The Shandwick stone, or Clach a’Charaidh, (see HER MHG8539) is one of a group of Class II Pictish symbol stones on the Tarbat peninsula seaboard, These are carved rectangular slabs several metres high which typically feature a large cross on one side, plus elaborate decoration, enigmatic Pictish symbols and secular or biblical scenes. They are thought to date from the 8th or 9th Centuries AD. For a general guide to the Pictish stones in the Easter Ross area see the Highland Council’s Pictish Trail.
In November 2015 there was a NOSAS field trip to Tarbat to visit the stone at Shandwick, along with those at Hilton of Cadboll and Nigg. Here we were able to obtain access behind the steel framed glass case which now protects the Shandwick stone against the elements. Alan Thompson took some photos of the hunting panel of the stone and then used photogrammetry to bring out the details of the scene.
The top image above shows one of four camera pictures that Alan took of the panel from different angles. He then processed the four images to produce a 3D model of the surface which we can look at in different ways.
The middle image shows the 3D surface with colour/texture removed, but with angled lighting applied to bring out the relief using shadowing.

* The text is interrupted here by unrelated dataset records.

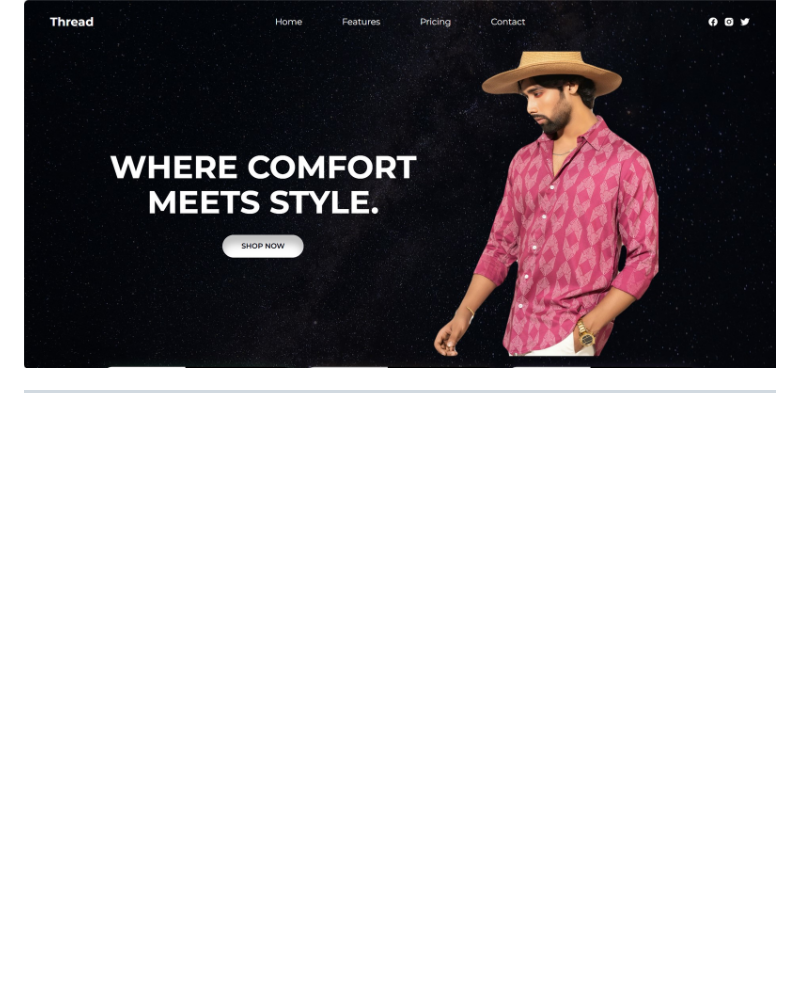
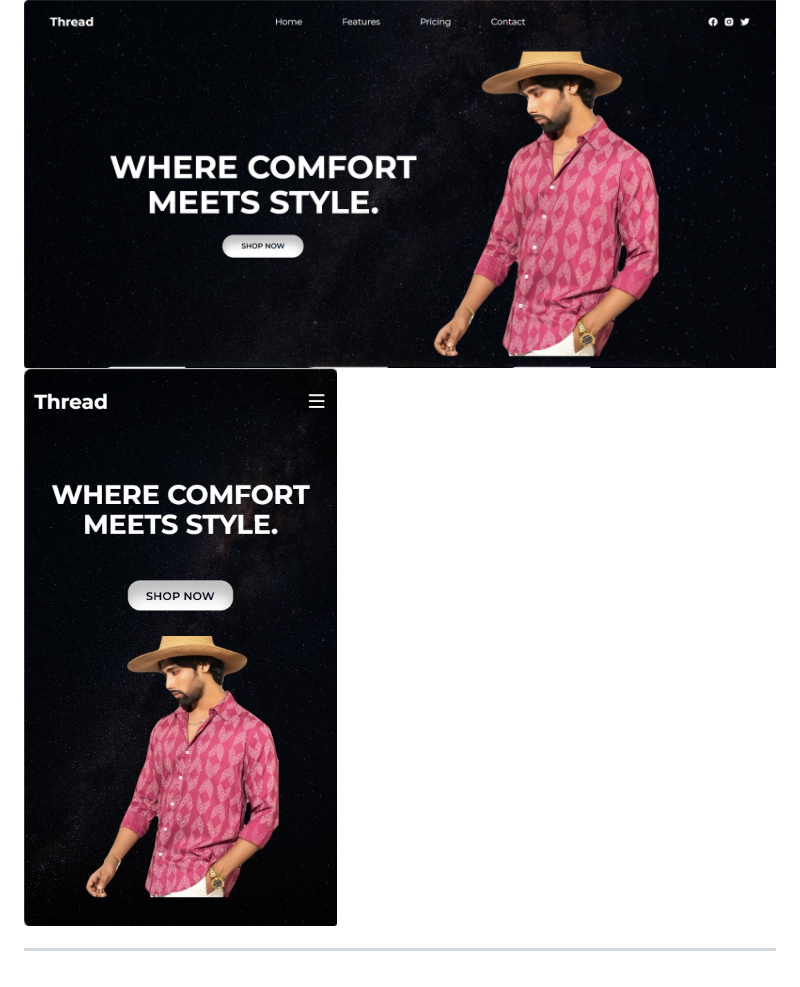
Before and after one commit to theLegend0000/Thread-Clothing-Landing-Page, a Markdown page: README.md, the part around the change. GitHub-like rendering; pictures changed too: preview-mobile.jpg (added); blank space fills up the shorter version.

Commit message:
Add Mobile Preview in README

```diff
--- a/README.md
+++ b/README.md
@@ -34,6 +34,6 @@ https://thread-clothing.vercel.app/
 ## Preview
 
 ![Thread Landing Page](preview.jpg)
-
+![Thread Landing Page (Mobile)](preview-mobile.jpg)
 
 ---
```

Finally in the lower image the 3D surface has been processed to show depth. Areas which are ‘closer’ to the viewer are dark blue, those further away lighter blue, etc to red for distant ones. The red coloured area on the left is due to a broken part of the stone.